By late afternoon, the Marylanders retreated north to Greencastle, Pa. That evening, the Confederates struck the Franklin Railroad Yards in Hagerstown's West End, broke into the shops, looted and burned the warehouses and captured and destroyed a train filled with supplies intended for the Union forces.

These actions on July 29 were diversionary movements directed by Early to cover Gen. McCausland's raid on Chambersburg, Pa. Confederate diversions continued for the next week. 

On Aug. 5, 1864, elements of Gen. Early's command occupied Washington County and Hagerstown in what was the last substantial Confederate incursion north of the Potomac River."

Other local towns were ransomed, including Frederick, Md., for $200,000. Confederate troops crossed through Washington County, and ransomed Chambersburg.

The town was unable to pay the ransom, and was burned on July 30. The Confederate forces later crossed back through Maryland, disrupting railroads and destroying bridges.

The City of Hagerstown received grant funding from the Heart of the Civil War Heritage Area (part of the Maryland Heritage Areas Authority) for the design and installation of the new markers.

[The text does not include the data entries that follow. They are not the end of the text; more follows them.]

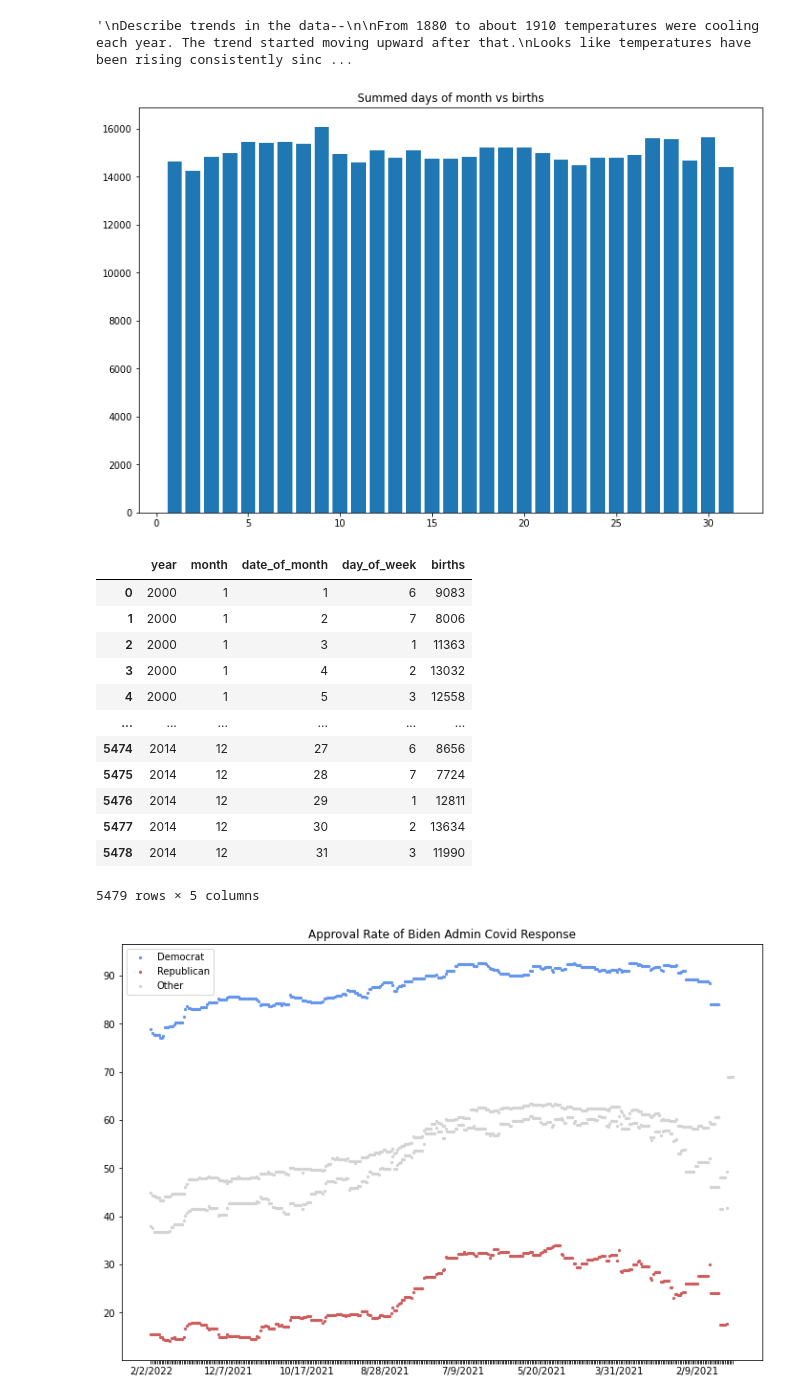
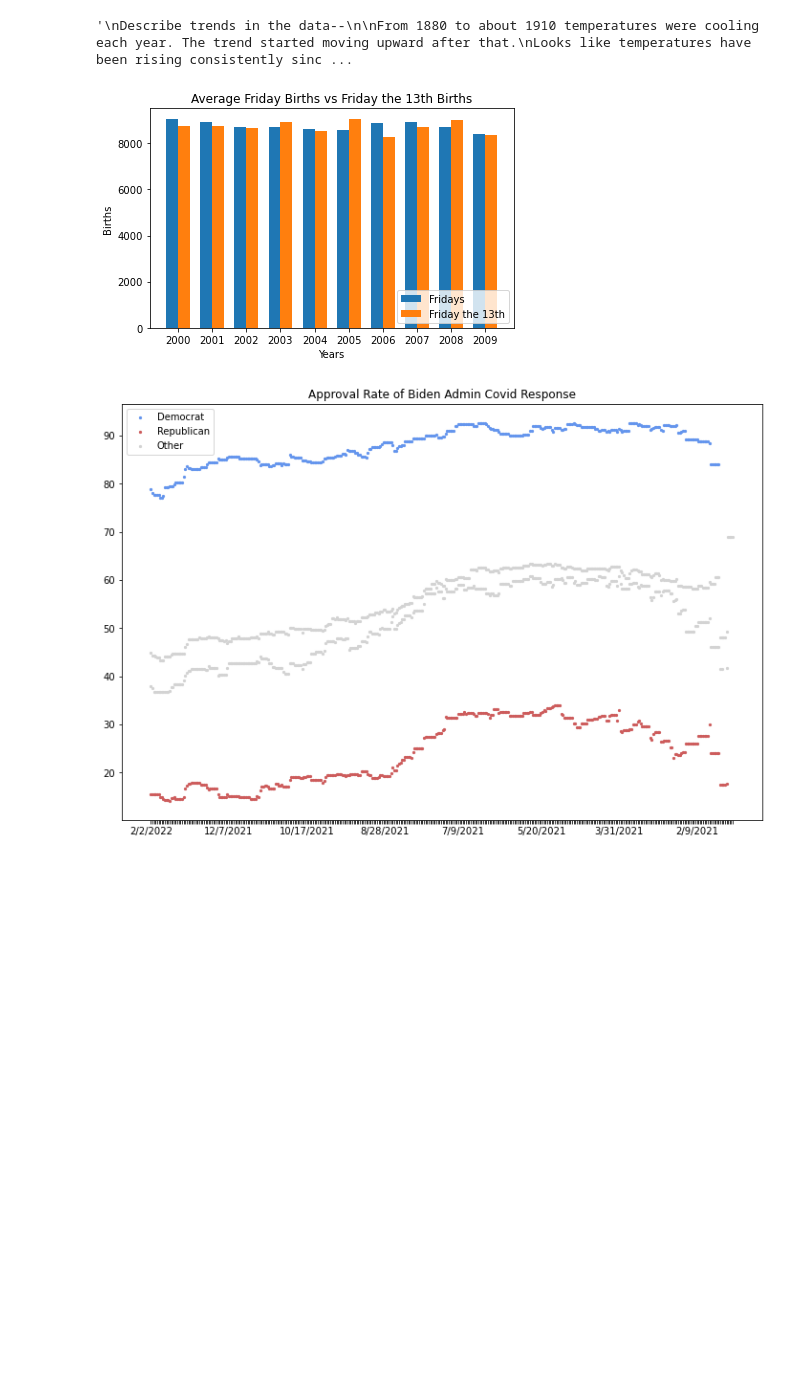
Before and after one commit to sarkunz/CS6635-Assign1, a Jupyter notebook: assign1.ipynb, the cells around one changed output. Drawn from its saved outputs; the diff is of its cells as text; code cells hidden in the pictures; blank space fills up the shorter version.

Commit message:
Pretty good birth stuff

```diff
--- a/assign1.ipynb
+++ b/assign1.ipynb
@@ -186,37 +190,54 @@ Looks like temperatures have been rising consistently since about 1980.
 # %%
 """
 2
 Download the U.S. Birth data set: https://git.io/Jt45X.
 What day of the month had the highest number of births?
 10th
 What day of the month had the lowest number of births?
 2nd
 Are there any interesting trends in the data, i.e. more births in Summer or Winter? What
 about births on Friday the 13th?
+Looks like there are consistently fewer births on friday the 13th
 
 """
 df = pd.read_csv('US_births_2000-2014_SSA.csv')
 
-plt.figure(figsize=(12,8))
-plt.bar(df['date_of_month'], df['births'])
-plt.title("Summed days of month vs births")
+######### Number of births/ day of the month
+# plt.figure(figsize=(12,8))
+# plt.bar(df['date_of_month'], df['births'])
+# plt.title("Summed days of month vs births")
+# plt.show()
+
+########## Friday the 13th births
+f13 = df.loc[(df['date_of_month'] == 13) & (df['day_of_week'] == 6)]
+f = df.loc[(df['date_of_month'] != 13) & (df['day_of_week'] == 6)]
+
+labels = []
+y_f = []
+y_f13 = []
+for i in range(10):
+    yr = i + 2000
+    labels.append(str(yr))
+    y_f.append(np.mean(f.loc[f['year'] == yr]['births']))
+    y_f13.append(np.mean(f13.loc[f13['year'] == yr]['births']))
+
+width = 0.35  # the width of the bars
+x = np.arange(len(labels))  # the label locations
+fig, ax = plt.subplots()
+rects1 = ax.bar(x - width/2, y_f, width, label='Fridays')
+rects2 = ax.bar(x + width/2, y_f13, width, label='Friday the 13th')
+
+ax.set_ylabel('Births')
+ax.set_xlabel('Years')
+ax.set_title("Average Friday Births vs Friday the 13th Births")
+ax.set_xticks(x, labels)
+ax.legend(loc="lower right")
+fig.tight_layout()
 plt.show()
-df
+
+####### Summer vs Winter births
 # %% [output]
-[figure, old version]
+[figure, new version]
-|  | year | month | date_of_month | day_of_week | births |
-| 0 | 2000 | 1 | 1 | 6 | 9083 |
-| 1 | 2000 | 1 | 2 | 7 | 8006 |
-| 2 | 2000 | 1 | 3 | 1 | 11363 |
-| 3 | 2000 | 1 | 4 | 2 | 13032 |
-| 4 | 2000 | 1 | 5 | 3 | 12558 |
-| ... | ... | ... | ... | ... | ... |
-| 5474 | 2014 | 12 | 27 | 6 | 8656 |
-| 5475 | 2014 | 12 | 28 | 7 | 7724 |
-| 5476 | 2014 | 12 | 29 | 1 | 12811 |
-| 5477 | 2014 | 12 | 30 | 2 | 13634 |
-| 5478 | 2014 | 12 | 31 | 3 | 11990 |
-5479 rows × 5 columns
 # %%
 """
 3 [18 pts] Five Thirty Eight maintains a sever with many interesting datasets:
```
Also changed, not shown: parts of 3 cells of this notebook.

"As chairman of the Washington County Delegation to the Heart of the Civil War Heritage Area, I'm very pleased that these new markers tell the story of what happened here during the Civil War, especially what happened 145 years ago this month," said Tom Riford, president and CEO of the Hagerstown-Washington County Convention and Visitors Bureau.

 

The Herald-Mail Articles
|
|
|